“As I deconstruct, I rebuild.”
A simple post on Instagram that crossed my feed weeks ago, but it’s become my personal mantra during this past month. I have been happily deconstructing what I believe, but I haven’t been rebuilding anything.
The question that has been predominate in my mind for the past year is do I still want to be a Christian?
But how to define Christian?
Depending on who you ask among Christians, the answer will look completely different. Every denomination has it’s own opinion on what exemplifying Christ looks like; and a good many have that tied up in church attendance, small groups, and a schedule packed with good works and evangelism. This works-based lifestyle can lead to burn out, anxiety, and people falling away. Even further beyond denominational quibbles, the label has become tied up with Trumpism, Proud Boys, and the like and has little to nothing to do with a person exemplifying anything, much less Christ.
So is there a Christian path without the anxiety and guilt and radical hate? I want to believe there is, but I’m not sure such a path exists in practice. Inevitably, it seems that someone always wants to add to trusting in Christ. There is always just one more thing that you should be doing to really be living the Christian life. I realized I can’t live a life of constant guilt dressed up as repentance. I want to believe in a God who forgives sins, but the impression I get on Sunday mornings is a God who needs to constantly be appeased.
So I want to strip away the impression of a sinner in the hands of an angry god, and re-discover faith in a much simpler form. A faith not engaging in endless culture wars against people I actually agree with. A faith that brings peace rather than anxiety. But I’m not sure that faith can be found within the four walls of church.
“[P]ost-evangelicals do not know whether they are leaving church, or leaving evangelicalism, or leaving their denominations, or leaving faith, or leaving the Bible, or leaving Jesus, or just leaving.”
David P. Cushee, After Evangelicalism: The Path to a New Christianity
Meditation with Intention: Quick and Easy Ways to Create Lasting Peace
Anusha Wijeyakumar MA
Meditation with Intention covers the topic of using meditation, particularly meditation on particular intentions, to influence your life for the better.
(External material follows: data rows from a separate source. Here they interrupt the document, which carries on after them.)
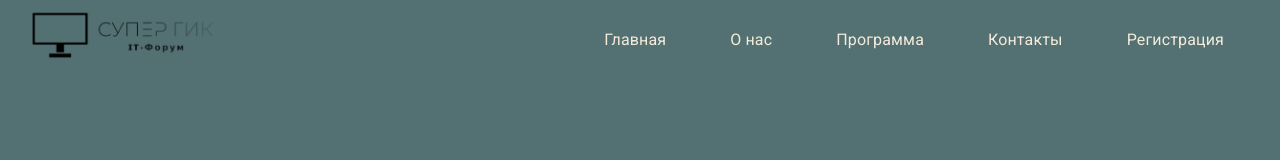
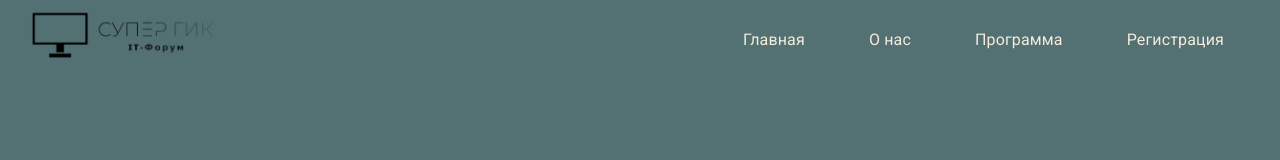
Before and after one commit to Herzanet002/Hackathon.Web, a React (Create React App) app in the folder client/: page / in a window 1280 px wide. Shown: the top 160 px of the page. Built offline with nearby package versions, Linux system fonts and the light colour scheme.

Commit message:
Add details

```diff
--- a/client/src/components/Header.jsx
+++ b/client/src/components/Header.jsx
@@ -64,6 +64,8 @@ const Header = () => {
 
                 <Box>
                     <Button
+                    component={Link}
+                    to={'/registration'}
                     variant='contained'
                     sx={{
                         mr: 2,
@@ -87,7 +89,7 @@ const Header = () => {
                     </Button>
                     <Button
                     component={Link}
-                    to={'/about'}
+                    to={'/program'}
                     variant='outlined'
                     sx={{
                         px: 4,
--- a/client/src/components/Navbar.jsx
+++ b/client/src/components/Navbar.jsx
@@ -43,10 +43,6 @@ const itemList = [
     {
         text: "Программа",
         to: "/program"
-    },
-    {
-        text: "Контакты",
-        to: "/contact"
     },
     {
         text: "Регистрация",
```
The book is divided into nine chapters covering nine intentions:
I change my mindset to change my life
I let go of excuses
I am not my thoughts
I embody courage and strength
I live my life for me
I trust my inner truth
I live in the here and now
I embrace my pain
I love and accept myself
It’s a pretty quick little read; it’s 183 pages long and the book is actually a bit smaller in size making the length of the book somewhat shorter than even the page number. Wijeyakumar’s writing style is very engaging and easy to read. If you are into meditation, mindfulness, yoga or all three, this will be a good read for your practice.
Will a traditional Christian be able to engage with this book? In my opinion, there is plenty to glean from this book regardless of your faith background. The book is written from a traditional Hindu perspective, which I enjoyed for the honesty of how meditation is viewed in a religious context, as most books try to strip yoga and meditation from their original religious roots. But for the same reason, most traditional Christians would be uncomfortable with the book as it is overtly Hindu. Also, the book is written with a manifestation mentality – the idea that through visualization and meditation, one can manifest certain things into reality. I’m a bit skeptical of manifestation, but am willing to read about the topic. However, the traditional Christian will most likely find this offensive.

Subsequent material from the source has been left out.